Last year, the UNC Frank Porter Graham Child Development Institute (FPG) commemorated 50 years of providing technical assistance (TA) to support systems and services for young children with disabilities and their families. The celebration was an opportunity to reflect on the wisdom of the past, inform current TA principles and practices, and inspire the field for the future.
This commitment to build on FPG’s wisdom and further contribute new knowledge and resources for the field continued with a recent joint effort by FPG’s national Early Childhood Technical Assistance Center (ECTA) and The Center for IDEA Early Childhood Data Systems (DaSy). This collaboration developed indicators for nine established effective TA practices to embed equity in each practice. The practices are based on more than 50 years of stellar TA provision, ongoing collection and use of evaluation data, and existing literature.

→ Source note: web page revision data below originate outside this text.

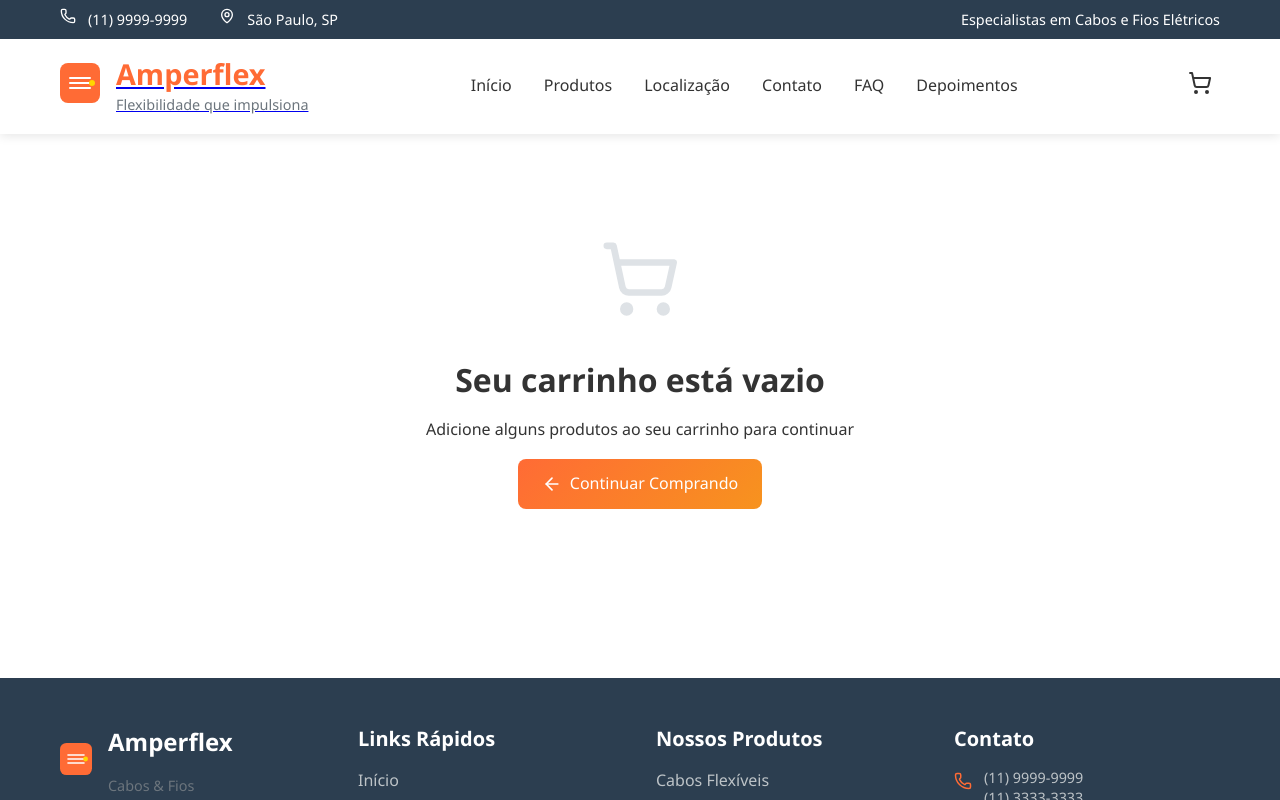
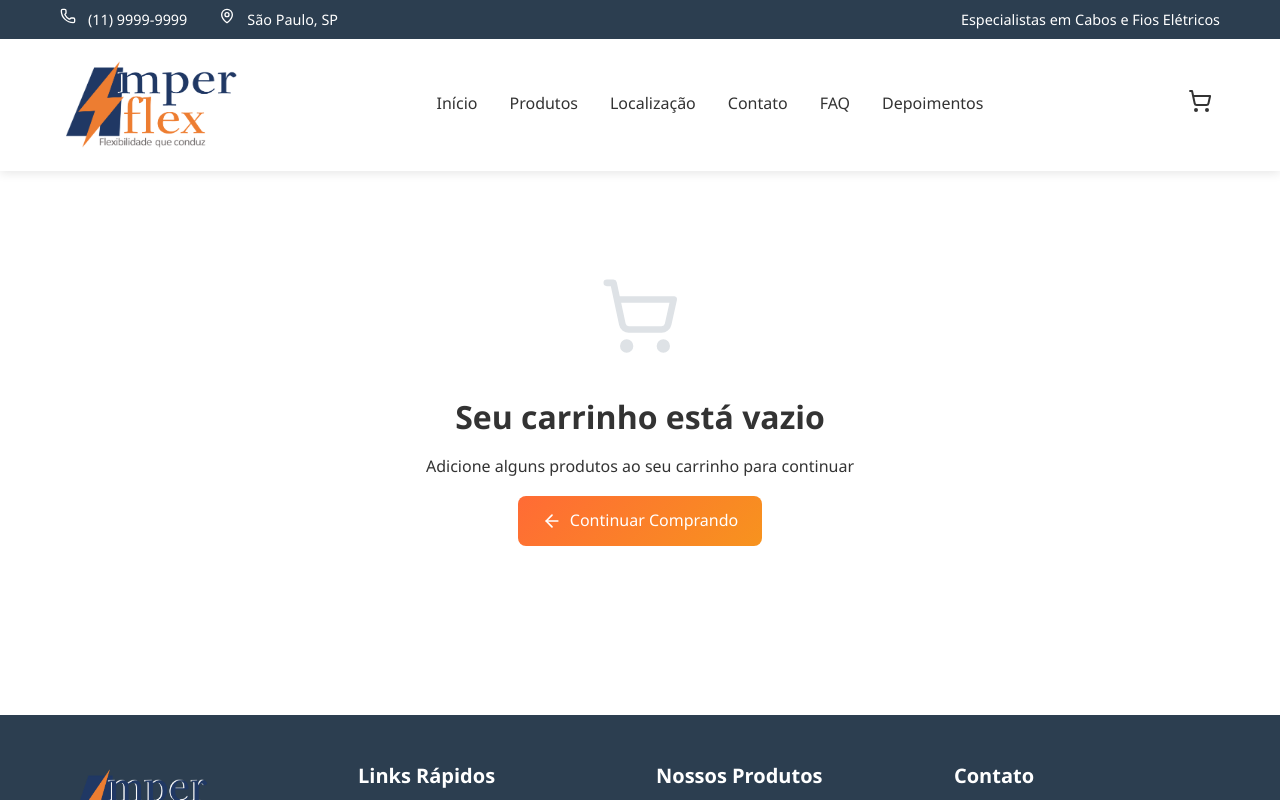
Before and after one commit to ShillyaRodgez/Amperflex, a React (Vite) app: page /carrinho in a window 1280 px wide. Shown: the top 800 px of the page. Built offline with nearby package versions, Linux system fonts and the light colour scheme.

Commit message:
Trocar o logotipo

```diff
--- a/index.html
+++ b/index.html
@@ -2,7 +2,7 @@
 <html lang="en">
   <head>
     <meta charset="UTF-8" />
-    <link rel="icon" type="image/svg+xml" href="/vite.svg" />
+    <link rel="icon" type="image/png" href="/logo.png" />
     <meta name="viewport" content="width=device-width, initial-scale=1.0" />
     <title>Amperflex - Cabos e Fios para Construção</title>
     <meta name="description" content="Amperflex - Especialista em cabos e fios elétricos para empresas de construção e empreiteiras. Qualidade e confiabilidade garantidas." />
--- a/src/components/Footer.jsx
+++ b/src/components/Footer.jsx
@@ -11,17 +11,7 @@ const Footer = () => {
           <div className="footer-section">
             <div className="footer-logo">
               <div className="logo-content">
-                <div className="logo-icon">
-                  <svg width="32" height="32" viewBox="0 0 40 40" fill="none">
-                    <rect width="40" height="40" rx="8" fill="#FF6B35"/>
-                    <path d="M10 15h20M10 20h20M10 25h20" stroke="white" strokeWidth="2" strokeLinecap="round"/>
-                    <circle cx="32" cy="20" r="3" fill="#FFD700"/>
-                  </svg>
-                </div>
-                <div className="logo-text">
-                  <h3>Amperflex</h3>
-                  <span>Cabos & Fios</span>
-                </div>
+                <img src="/amperflex.png" alt="Amperflex Logo" width="150" height="100" />
               </div>
             </div>
             <p className="footer-description">
--- a/src/components/Header.jsx
+++ b/src/components/Header.jsx
@@ -49,17 +49,7 @@ const Header = () => {
             {/* Logo */}
             <Link to="/" className="logo">
               <div className="logo-content">
-                <div className="logo-icon">
-                  <svg width="40" height="40" viewBox="0 0 40 40" fill="none">
-                    <rect width="40" height="40" rx="8" fill="#FF6B35"/>
-                    <path d="M10 15h20M10 20h20M10 25h20" stroke="white" strokeWidth="2" strokeLinecap="round"/>
-                    <circle cx="32" cy="20" r="3" fill="#FFD700"/>
-                  </svg>
-                </div>
-                <div className="logo-text">
-                  <h1>Amperflex</h1>
-                  <span>Flexibilidade que impulsiona</span>
-                </div>
+                <img src="/amperflex.png" alt="Amperflex Logo" width="180" height="100" />
               </div>
             </Link>
 
```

Effective technical assistance is a collaborative, coordinated effort to facilitate change in systems, build capacity, improve practices, and reach agreed-upon outcomes. TA providers work with state and local administrators to build individual leadership and system capacity to implement high-quality, equitable services for children and families. ECTA works directly with state coordinators of early intervention and preschool special education systems to ensure equitable access to high-quality services and supports for all young children with disabilities and their families, especially those who have been historically underserved.

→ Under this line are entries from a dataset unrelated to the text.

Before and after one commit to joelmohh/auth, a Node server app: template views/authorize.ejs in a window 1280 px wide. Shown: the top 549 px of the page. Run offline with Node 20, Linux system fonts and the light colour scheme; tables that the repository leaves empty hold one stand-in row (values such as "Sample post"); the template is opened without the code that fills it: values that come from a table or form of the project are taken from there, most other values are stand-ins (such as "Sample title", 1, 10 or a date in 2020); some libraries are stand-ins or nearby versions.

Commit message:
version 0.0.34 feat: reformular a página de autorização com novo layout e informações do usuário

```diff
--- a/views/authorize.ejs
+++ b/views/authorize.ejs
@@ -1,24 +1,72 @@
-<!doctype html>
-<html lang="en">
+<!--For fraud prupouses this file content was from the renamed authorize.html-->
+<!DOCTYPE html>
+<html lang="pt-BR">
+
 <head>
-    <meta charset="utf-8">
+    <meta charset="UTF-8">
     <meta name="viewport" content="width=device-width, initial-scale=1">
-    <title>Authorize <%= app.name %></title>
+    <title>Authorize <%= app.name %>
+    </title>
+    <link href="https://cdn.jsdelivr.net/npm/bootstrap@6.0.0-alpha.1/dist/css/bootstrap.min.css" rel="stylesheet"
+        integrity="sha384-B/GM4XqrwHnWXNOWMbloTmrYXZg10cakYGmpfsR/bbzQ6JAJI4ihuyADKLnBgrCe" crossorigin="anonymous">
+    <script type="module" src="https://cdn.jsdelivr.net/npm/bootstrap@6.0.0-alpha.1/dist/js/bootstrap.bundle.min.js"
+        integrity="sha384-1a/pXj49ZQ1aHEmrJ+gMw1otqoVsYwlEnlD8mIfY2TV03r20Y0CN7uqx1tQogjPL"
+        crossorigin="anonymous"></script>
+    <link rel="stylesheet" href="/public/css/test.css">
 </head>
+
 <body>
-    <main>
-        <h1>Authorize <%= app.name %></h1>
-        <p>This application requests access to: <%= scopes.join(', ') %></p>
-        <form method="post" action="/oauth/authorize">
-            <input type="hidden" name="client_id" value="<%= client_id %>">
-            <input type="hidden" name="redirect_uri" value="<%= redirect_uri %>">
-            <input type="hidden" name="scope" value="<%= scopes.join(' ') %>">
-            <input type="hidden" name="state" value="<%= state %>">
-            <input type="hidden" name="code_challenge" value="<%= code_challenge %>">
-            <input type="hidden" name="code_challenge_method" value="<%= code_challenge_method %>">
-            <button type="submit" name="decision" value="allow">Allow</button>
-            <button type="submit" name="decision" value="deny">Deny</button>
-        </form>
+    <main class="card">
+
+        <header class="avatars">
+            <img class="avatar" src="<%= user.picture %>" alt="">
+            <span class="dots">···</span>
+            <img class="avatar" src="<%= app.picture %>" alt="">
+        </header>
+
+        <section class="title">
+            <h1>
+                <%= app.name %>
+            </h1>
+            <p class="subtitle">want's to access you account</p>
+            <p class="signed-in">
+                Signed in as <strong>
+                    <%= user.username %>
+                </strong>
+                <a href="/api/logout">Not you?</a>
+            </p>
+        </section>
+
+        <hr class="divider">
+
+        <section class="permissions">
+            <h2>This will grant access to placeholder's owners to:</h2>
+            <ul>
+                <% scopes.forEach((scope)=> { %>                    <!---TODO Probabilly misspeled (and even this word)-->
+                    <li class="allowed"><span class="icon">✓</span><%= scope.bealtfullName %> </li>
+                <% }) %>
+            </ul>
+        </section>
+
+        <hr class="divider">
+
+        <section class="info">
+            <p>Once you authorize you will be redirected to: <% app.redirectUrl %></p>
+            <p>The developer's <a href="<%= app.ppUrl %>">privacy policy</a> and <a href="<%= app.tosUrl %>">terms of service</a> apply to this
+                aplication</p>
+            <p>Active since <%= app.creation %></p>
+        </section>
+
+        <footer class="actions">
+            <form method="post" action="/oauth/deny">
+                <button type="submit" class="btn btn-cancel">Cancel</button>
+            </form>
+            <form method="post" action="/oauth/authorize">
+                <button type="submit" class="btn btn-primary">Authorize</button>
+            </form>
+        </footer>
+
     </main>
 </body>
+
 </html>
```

Katy McCullough, MA, an associate director with ECTA, within the Trohanis TA Projects at FPG, led the development of indicators that operationalize FPG’s effective TA practices to facilitate TA provider understanding, use, evaluation, and improvement of those practices. The practices help ensure consistency in the delivery of TA to support state and local leaders in bringing about desired changes in systems and practices.

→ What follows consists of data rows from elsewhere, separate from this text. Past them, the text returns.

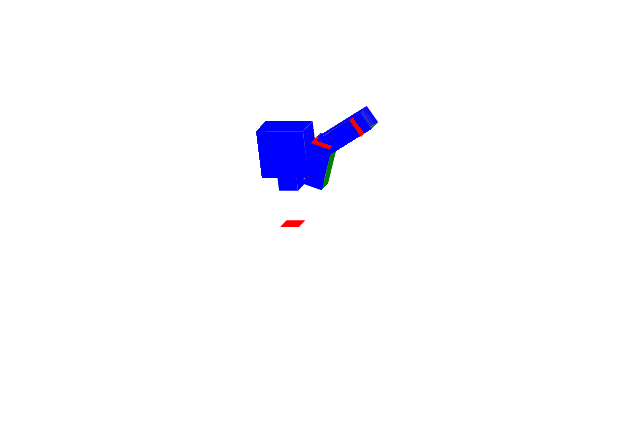
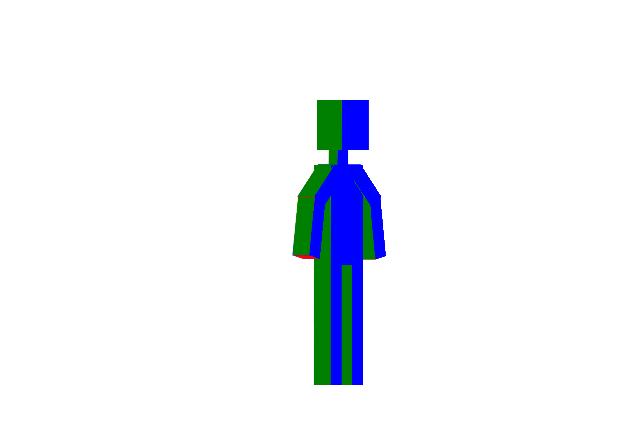
Before and after one commit to Callerstudios/3dss, a React (Create React App) app: page / in a window 1280 px wide. Shown: the top 424 px of the page, without its empty margins (310-950 px from the left). Built offline with nearby package versions, Linux system fonts and the light colour scheme.

Commit message:
created human

```diff
--- a/src/App.css
+++ b/src/App.css
@@ -18,8 +18,8 @@
   flex-direction: column;
   height: 100vh;
   transform-style: preserve-3d;
-  transform: rotateY(160deg) rotateX(20deg);
-  /* animation: rotate 3s linear infinite forwards; */
+  transform: rotateY(10deg) rotateX(10deg);
+  animation: rotate 3s linear infinite forwards;
 }
 .head {
   z-index: 10;
@@ -32,8 +32,8 @@
 .neck {
   transform: translateZ(-5px);
 }
-.right-hand{
-  transform: translateX(-15px) translateY(4px) rotate(90deg);
+.right-hand {
+  transform: translateX(-15px) translateY(-4px) rotate(-20deg);
   & .arm {
     position: absolute;
     top: 0;
@@ -49,7 +49,7 @@
     position: absolute;
     top: 0;
     left: 50%;
-    transform: translateX(-50%) rotateZ(-70deg);
+    transform: translateX(-50%) rotateZ(-70deg) translateZ(-1px);
     transform-origin: 100% 0;
   }
 }
@@ -60,7 +60,7 @@
 }
 .body {
   width: 100px;
-  min-height: 20px;
+  min-height: 100px;
   position: relative;
 }
 .left-hand .hand {
@@ -75,36 +75,22 @@
   transform: rotate(-40deg) translateY(-5px);
   transform-origin: 100% 0;
 }
-
-@media (prefers-reduced-motion: no-preference) {
-  .App-logo {
-    animation: App-logo-spin infinite 20s linear;
-  }
-}
-
-.App-header {
-  background-color: #282c34;
-  min-height: 100vh;
+.legs{
+  width: 60px;
+  height: 60px;
   display: flex;
-  flex-direction: column;
-  align-items: center;
-  justify-content: center;
-  font-size: calc(10px + 2vmin);
-  color: white;
-}
-
-.App-link {
-  color: #61dafb;
+  flex-direction: row;
+  justify-content: space-between;
 }
 
 @keyframes rotateRight {
-  0%{
+  0% {
     transform: translateX(-15px) translateY(4px) rotate(-10deg);
   }
-  50%{
+  50% {
     transform: translateX(-15px) translateY(4px) rotate(90deg);
   }
-  100%{
+  100% {
     transform: translateX(-15px) translateY(4px) rotate(-10deg);
   }
 }
--- a/src/App.js
+++ b/src/App.js
@@ -9,20 +9,20 @@ function App() {
           <Box width="50px" height="50px" stretch="30px" />
         </div>
         <div className="neck">
-          <Box width="20px" height="15px" stretch="20px" />
+          <Box width="20px" height="15px" stretch="10px" />
         </div>
         <div className="body">
-          {/* <div className="left-hand">
+          <div className="left-hand">
             <div className="arm">
               <Box width="19px" height="50px" stretch="20px" />
               <div className="hand">
                 <Box width="20px" height="60px" stretch="20px" />
               </div>
             </div>
-          </div> */}
-          {/* <div className="chest">
+          </div>
+          <div className="chest">
             <Box width="60px" height="100px" stretch="20px" />
-          </div> */}
+          </div>
           <div className="right-hand">
             <div className="arm">
               <Box width="20px" height="50px" stretch="20px" />
@@ -32,7 +32,14 @@ function App() {
             </div>
           </div>
         </div>
-        <div className="legs"></div>
+        <div className="legs">
+          <Box width="20px" height="60px" stretch="20px" />
+          <Box width="20px" height="60px" stretch="20px" />
+        </div>
+        <div className="legs">
+          <Box width="20px" height="60px" stretch="20px" />
+          <Box width="20px" height="60px" stretch="20px" />
+        </div>
       </div>
     </div>
   );
--- a/src/components/Box/Box.css
+++ b/src/components/Box/Box.css
@@ -24,6 +24,7 @@
   }
   .front-face {
     background: linear-gradient(to bottom, yellow, blue);
+    /* background-color: blue; */
   }
   & .right-face {
     width: var(--stretch);
@@ -39,6 +40,11 @@
     transform: rotateY(90deg);
     transform-origin: 0 0;
   }
+  & .back-face {
+    background-color: var(--color);
+    transform: translateZ(calc(-1 * var(--stretch)));
+    transform-origin: 0 0;
+  }
   & .top-face {
     width: var(--width);
     height: var(--stretch);
@@ -46,16 +52,11 @@
     transform: rotateX(90deg) translateY(calc(-1 * var(--stretch)));
     transform-origin: 0 0;
   }
-  & .back-face {
-    background-color: var(--color);
-    transform: translateZ(calc(-1 * var(--stretch)));
-    transform-origin: 0 0;
-  }
   & .bottom-face {
     width: var(--width);
     height: var(--stretch);
     background-color: red;
-    transform: rotateX(90deg) translateZ(-50px) translateY(-30px);
+    transform: rotateX(-90deg) translateZ(var(--height));
     transform-origin: 0 0;
   }
 }
```
Lines whose indentation alone changed are shown as unchanged.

The nine key practices are:
- trusting relationships;
- effective communication;
- collaborative partnering;
- differentiated support;
- adult learning strategies;
- external leadership for change;
- partnerships for resource integration;
- use of implementation, improvement, and systems change frameworks; and
- ongoing evaluation.
“These practices are not new but have evolved as we bring our field experience, evaluation feedback, and what we know from research literature to the work,” says McCullough. “We continue to iterate the TA practices—based on our expertise and data—so that we can advance the quality and impact of our TA with clients.”
Equity is reflected and explicit throughout the practices. The indicators identify not only what the TA provider will do, but what the TA provider and the client will do together for effective implementation of TA. This includes working collaboratively to identify strengths; ensuring meaningful participation of diverse voices, particularly those who are not often engaged; and supporting the client to identify power differentials and address bias and disparities with implementation of their systems change efforts. These are just some of the ways in which effective TA practices honor and elevate diversity in a collaborative process to support high-quality, equitable systems.
While ECTA staff have long known that trusting relationships involve equity and diversity, staff wanted to be more explicit that equity and diversity are critical aspects of effectively building trusting partnerships. Christina Kasprzak, MA, director of the Trohanis Technical Assistance Projects, notes that “trusting relationships” is intentionally named as the first practice because it is foundational to TA and to all the other practices. “Without a collaborative, respectful relationship in place, it's hard to effectively implement the other practices and to ultimately have a sustained impact on the individuals and systems that we support,” she says.